Reports today indicating a relocation and coaching change by Stéphane Lambiel, a two-time World champion (2005-06), to the New Jersey Ice Vault training rink of reigning World bronze medalist Johnny Weir came as an early morning surprise to many in the skating world – including Weir. “The first I heard about it was when I woke up to an incoming rush of text messages from friends in Europe and Russia. Everyone was looking for confirmation, but I had nothing to tell them,” Weir said.
Weir crescendoed to a first World medal last season under the firm training discipline of noted Ukrainian coach Galina Zmievskaya, who was assisted by her former student, 1992 Olympic champion Viktor Petrenko. At that time, Weir, now 23, left his longtime coach, family and home to train under Zmievskaya, in a bid to regain his national title on the road to the Vancouver 2010 Olympic podium. With a deal struck for Lambiel to train with Petrenko as his primary coach, three-time national champion Weir will have to share ice time – and the coaching duo’s attention – with the 23-year old Olympic silver medalist Lambiel.
According to Weir, Petrenko only arrived back on New Jersey ice last Monday, after a trip home to the Ukraine, where he was elected vice president of the Ukrainian Figure Skating Federation. During Petrenko’s trip abroad, Lambiel spent a few days in New Jersey working with Zmievskaya. “Russians work as a team, so it’s not unusual that Stéphane was skating with Galina (Zmievskaya),” Weir said. “I imagine that Stéphane will now probably also work with the same Pilates instructor I have, and perhaps the same masseuse.”
Asked how he viewed the prospect of sharing a coaching team that until now had been exclusively devoted to his training, Weir explained, “Stéphane and I go way back. At my very first international event, in 1998, we competed against each other in Slovenia. We’ve known each other a long time and a strange ‘rivalry yet friendship’ has developed between us.”
Recently Weir performed in Korea. When he returned home last week, he said he was a bit surprised to find another top level skater trying out with his coaches. “If you take the top 10 men's skaters in the world, I can’t imagine one I’d get along better with than Stéphane,” said Weir. “He’s a good guy, a great skater, and I think he can do great things for the Ice Vault rink and for my coaching team.”
Lambiel and Petrenko have skated together in ice shows over the years, including the Champions on Ice tour. Weir noted that Petrenko, and his wife and choreographer Nina Petrenko, often commented on their admiration for the Swiss skaters style and on-ice artistry.
“Galina and Viktor got back their top level coach status with the transformation they did on me last season. It’s good to see that recognized,” said Weir. “Last season, under Galina and Viktor, I beat Stéphane more than I lost to him.
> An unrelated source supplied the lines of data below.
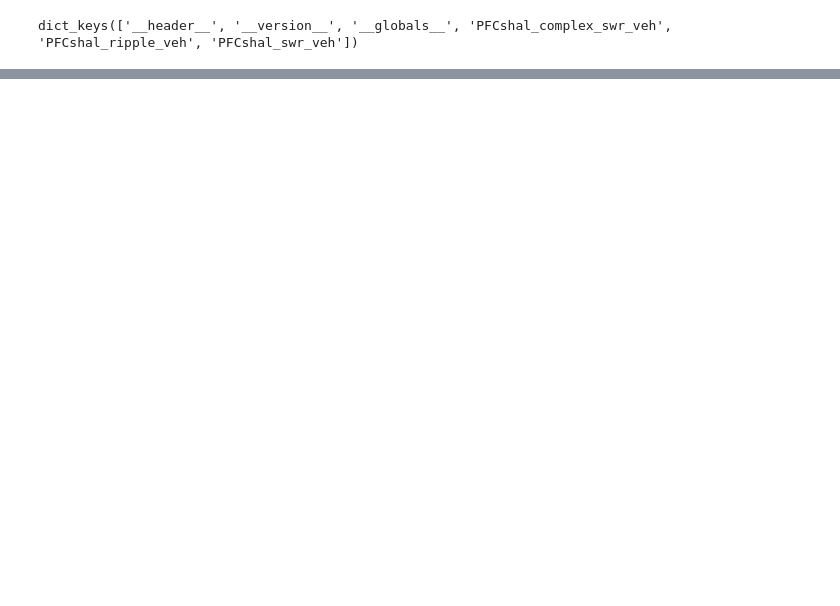
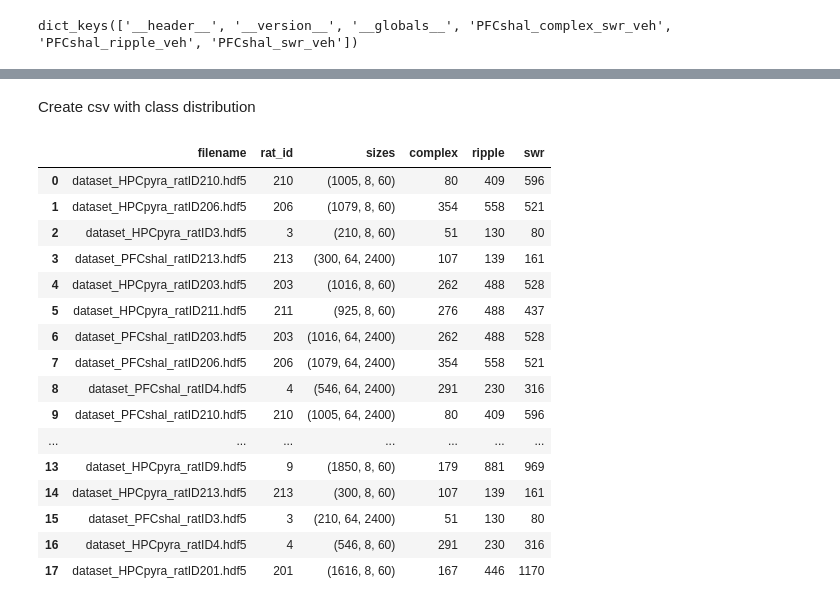
Before and after one commit to genzellab/ripple-classifier, a Jupyter notebook: plots.ipynb, the cells around one changed output, grey strips where cells are left out. Cells and saved outputs as stored; diff of their text form; code cells hidden in the pictures; blank space fills up the shorter version.

Commit message:
feat: create csv with class distribution

```diff
--- a/plots.ipynb
+++ b/plots.ipynb
@@ -187,0 +243,47 @@ array([600.        , 300.        , 200.        , 150.        ,
+# %% [markdown]
+Create csv with class distribution
+# %%
+import h5py
+import json
+
+data_df = pd.DataFrame(os.listdir('./proc_data/'), columns=['filename'])
+data_df['rat_id'] = data_df.filename.apply(lambda x: int(x.split('_')[-1].split('.')[0].split('ratID')[1]))
+data_df.rat_id.unique()
+sizes = []
+label_dict = {'complex':[], 'ripple':[], 'swr':[]}
+
+for file in data_df.filename:
+
+    #load h5 file
+    f = h5py.File('./proc_data/'+file, 'r')
+    label_arr = json.loads(f.attrs['data_types'])
+    #get size of dataset
+    sizes.append(f['x'].shape)
+    y = pd.Series(f['y']).apply(lambda x: label_arr[x])
+    label_dict['complex'].append(y[y.str.contains('complex')].shape[0])
+    label_dict['ripple'].append(y[y.str.contains('ripple')].shape[0])
+    label_dict['swr'].append(y[y.str.contains('swr')].shape[0])
+    f.close()
+data_df['sizes'] = sizes
+data_df['complex'] = label_dict['complex']
+data_df['ripple'] = label_dict['ripple']
+data_df['swr'] = label_dict['swr']
+data_df
+# %% [output]
+|  | filename | rat_id | sizes | complex | ripple | swr |
+| 0 | dataset_HPCpyra_ratID210.hdf5 | 210 | (1005, 8, 60) | 80 | 409 | 596 |
+| 1 | dataset_HPCpyra_ratID206.hdf5 | 206 | (1079, 8, 60) | 354 | 558 | 521 |
+| 2 | dataset_HPCpyra_ratID3.hdf5 | 3 | (210, 8, 60) | 51 | 130 | 80 |
+| 3 | dataset_PFCshal_ratID213.hdf5 | 213 | (300, 64, 2400) | 107 | 139 | 161 |
+| 4 | dataset_HPCpyra_ratID203.hdf5 | 203 | (1016, 8, 60) | 262 | 488 | 528 |
+| 5 | dataset_HPCpyra_ratID211.hdf5 | 211 | (925, 8, 60) | 276 | 488 | 437 |
+| 6 | dataset_PFCshal_ratID203.hdf5 | 203 | (1016, 64, 2400) | 262 | 488 | 528 |
+| 7 | dataset_PFCshal_ratID206.hdf5 | 206 | (1079, 64, 2400) | 354 | 558 | 521 |
+| 8 | dataset_PFCshal_ratID4.hdf5 | 4 | (546, 64, 2400) | 291 | 230 | 316 |
+| 9 | dataset_PFCshal_ratID210.hdf5 | 210 | (1005, 64, 2400) | 80 | 409 | 596 |
+| ... | ... | ... | ... | ... | ... | ... |
+| 13 | dataset_HPCpyra_ratID9.hdf5 | 9 | (1850, 8, 60) | 179 | 881 | 969 |
+| 14 | dataset_HPCpyra_ratID213.hdf5 | 213 | (300, 8, 60) | 107 | 139 | 161 |
+| 15 | dataset_PFCshal_ratID3.hdf5 | 3 | (210, 64, 2400) | 51 | 130 | 80 |
+| 16 | dataset_HPCpyra_ratID4.hdf5 | 4 | (546, 8, 60) | 291 | 230 | 316 |
+| 17 | dataset_HPCpyra_ratID201.hdf5 | 201 | (1616, 8, 60) | 167 | 446 | 1170 |
```
Also changed, not shown: parts of 5 cells of this notebook, 1 other file.
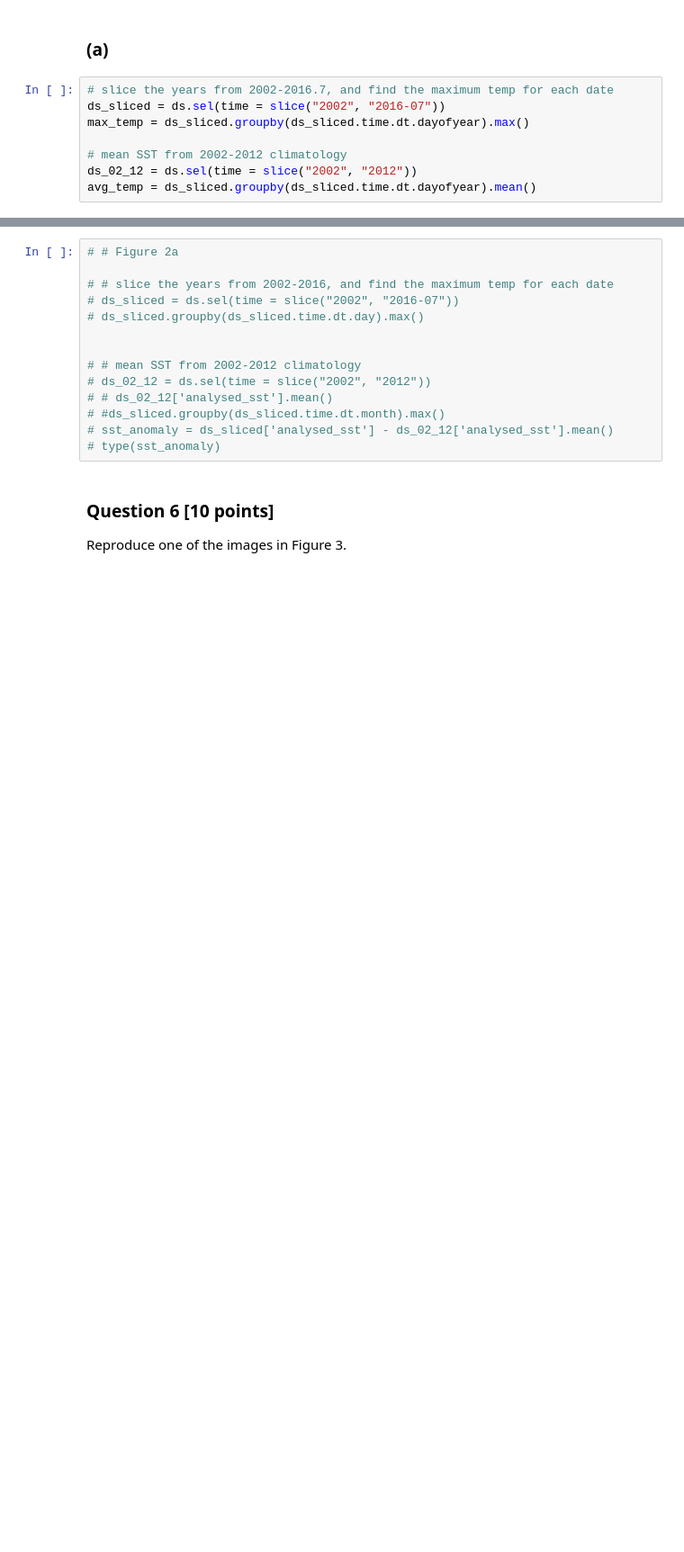
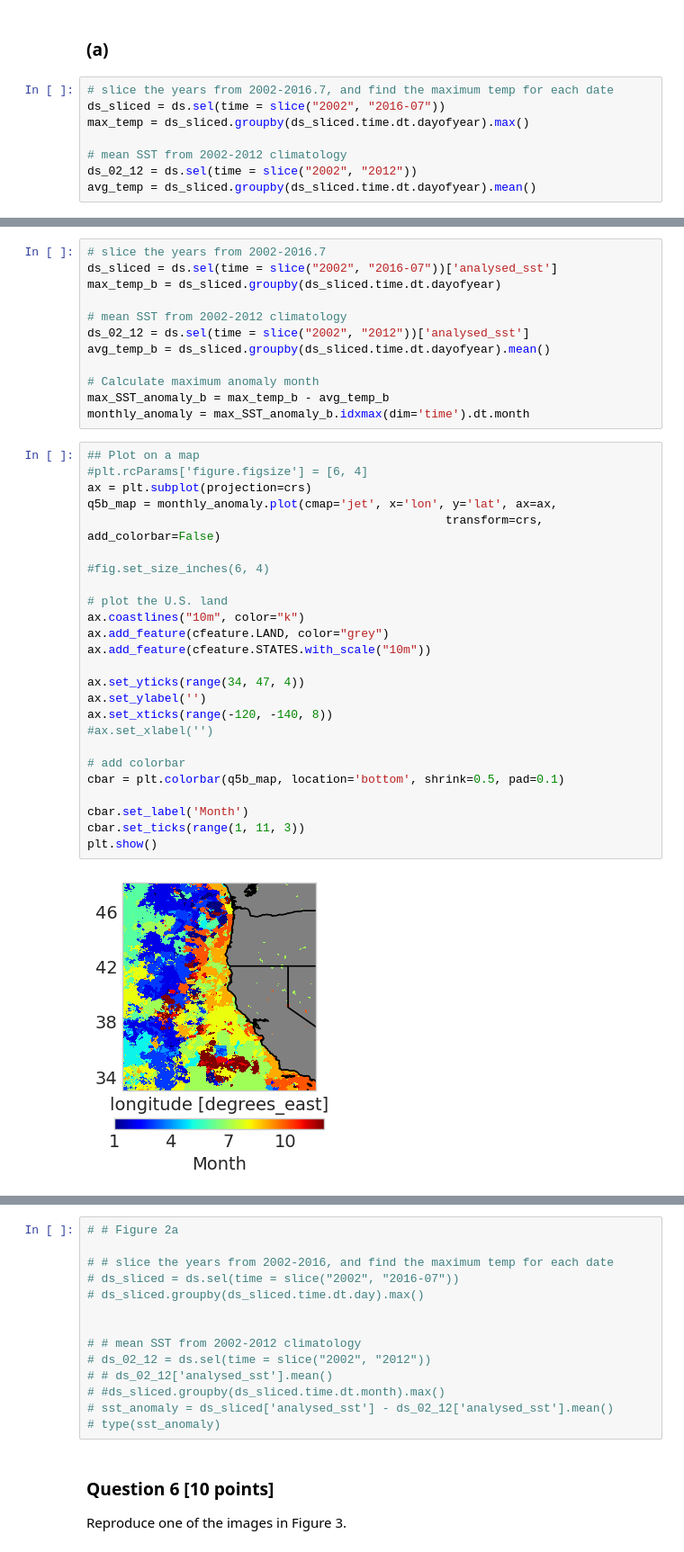
Before and after one commit to UCB-stat-159-s23/hw03-Group12, a Jupyter notebook: hw03-climate.ipynb, the cells around one changed output, grey strips where cells are left out. Shown at 90% size. Saved outputs shown, nothing was run; the diff lists cells and outputs as text; blank space fills up the shorter version.

```diff
--- a/hw03-climate.ipynb
+++ b/hw03-climate.ipynb
@@ -310,0 +315,39 @@ plt.show()
+# %%
+# slice the years from 2002-2016.7
+ds_sliced = ds.sel(time = slice("2002", "2016-07"))['analysed_sst']
+max_temp_b = ds_sliced.groupby(ds_sliced.time.dt.dayofyear)
+
+# mean SST from 2002-2012 climatology
+ds_02_12 = ds.sel(time = slice("2002", "2012"))['analysed_sst']
+avg_temp_b = ds_sliced.groupby(ds_sliced.time.dt.dayofyear).mean()
+
+# Calculate maximum anomaly month
+max_SST_anomaly_b = max_temp_b - avg_temp_b
+monthly_anomaly = max_SST_anomaly_b.idxmax(dim='time').dt.month
+# %%
+## Plot on a map
+#plt.rcParams['figure.figsize'] = [6, 4]
+ax = plt.subplot(projection=crs)
+q5b_map = monthly_anomaly.plot(cmap='jet', x='lon', y='lat', ax=ax,
+                                                   transform=crs, add_colorbar=False)
+
+#fig.set_size_inches(6, 4)
+
+# plot the U.S. land
+ax.coastlines("10m", color="k")
+ax.add_feature(cfeature.LAND, color="grey")
+ax.add_feature(cfeature.STATES.with_scale("10m"))
+
+ax.set_yticks(range(34, 47, 4))
+ax.set_ylabel('')
+ax.set_xticks(range(-120, -140, 8))
+#ax.set_xlabel('')
+
+# add colorbar
+cbar = plt.colorbar(q5b_map, location='bottom', shrink=0.5, pad=0.1)
+
+cbar.set_label('Month')
+cbar.set_ticks(range(1, 11, 3))
+plt.show()
+# %% [output]
+[figure, added]
```
Also changed, not shown: parts of 5 cells of this notebook, 1 other file.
Weir admits things could become too cozy for comfort once the competitive season gets underway. “I haven’t personally decided if it will be beneficial for me to train with another elite skater," he said. "We both want to be the next Olympic champion, and to do that, it will be a fight for all of the titles until Vancouver. To have a rival training next to me, on the ice doing run-throughs, observing every move I make is something I haven’t experienced and until I do, I cannot know whether I’ll like it or I won’t. But, I hope this arrangement can push us both to work hard and conquer the world.”